| TASK DIRECTIONS |
Without including any picture, write out the entries exactly as they stand.

>>>

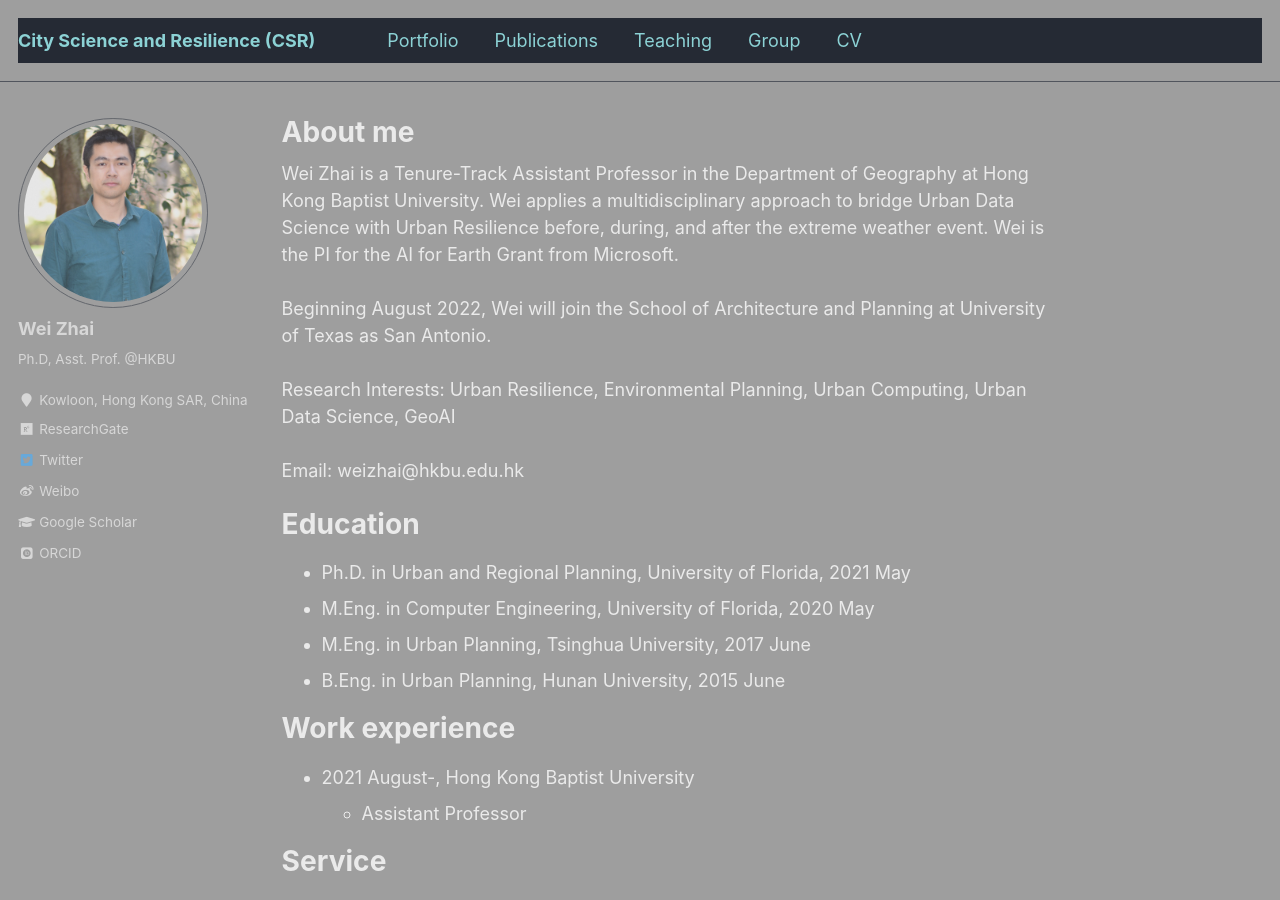
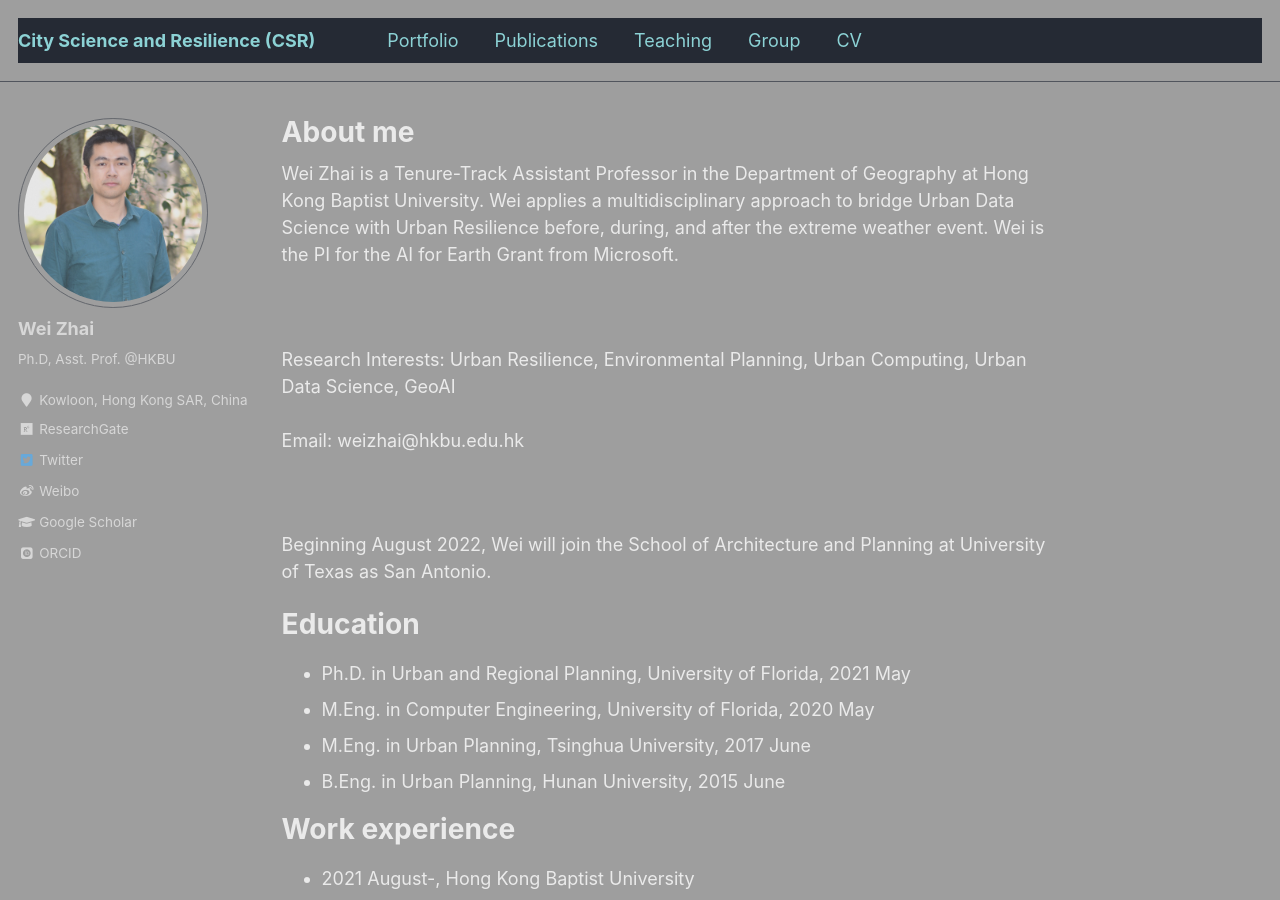
Before and after one commit to skywalkerzhai/weizhai.github.io, a Jekyll site: the page built from _pages/about.md, in a window 1280 px wide and 900 px high. Built offline with Jekyll 4.4.1, drawn with Linux system fonts in a browser that asks for light colours; some web fonts are replaced.

Commit message:
Update about.md

```diff
--- a/_pages/about.md
+++ b/_pages/about.md
@@ -9,12 +9,14 @@ redirect_from:
 ---
 
 Wei Zhai is a Tenure-Track Assistant Professor in the Department of Geography at Hong Kong Baptist University. Wei applies a multidisciplinary approach to bridge Urban Data Science with Urban Resilience before, during, and after the extreme weather event. Wei is the PI for the AI for Earth Grant from Microsoft.
-<br/><br/>
-Beginning August 2022, Wei will join the School of Architecture and Planning at University of Texas as San Antonio.
+
 <br/><br/>
 Research Interests: Urban Resilience, Environmental Planning, Urban Computing, Urban Data Science, GeoAI
 <br/><br/>
 Email: weizhai@hkbu.edu.hk
+
+<br/><br/>
+Beginning August 2022, Wei will join the School of Architecture and Planning at University of Texas as San Antonio.
 
 Education
 ======
```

<<<

| OUTPUT OF THE EXERCISE |
Before and after one commit to skywalkerzhai/weizhai.github.io, a Jekyll site: the page built from _pages/about.md, in a window 1280 px wide and 900 px high. Built offline with Jekyll 4.4.1, drawn with Linux system fonts in a browser that asks for light colours; some web fonts are replaced.

Commit message:
Update about.md

```diff
--- a/_pages/about.md
+++ b/_pages/about.md
@@ -9,12 +9,14 @@ redirect_from:
 ---
 
 Wei Zhai is a Tenure-Track Assistant Professor in the Department of Geography at Hong Kong Baptist University. Wei applies a multidisciplinary approach to bridge Urban Data Science with Urban Resilience before, during, and after the extreme weather event. Wei is the PI for the AI for Earth Grant from Microsoft.
-<br/><br/>
-Beginning August 2022, Wei will join the School of Architecture and Planning at University of Texas as San Antonio.
+
 <br/><br/>
 Research Interests: Urban Resilience, Environmental Planning, Urban Computing, Urban Data Science, GeoAI
 <br/><br/>
 Email: weizhai@hkbu.edu.hk
+
+<br/><br/>
+Beginning August 2022, Wei will join the School of Architecture and Planning at University of Texas as San Antonio.
 
 Education
 ======
```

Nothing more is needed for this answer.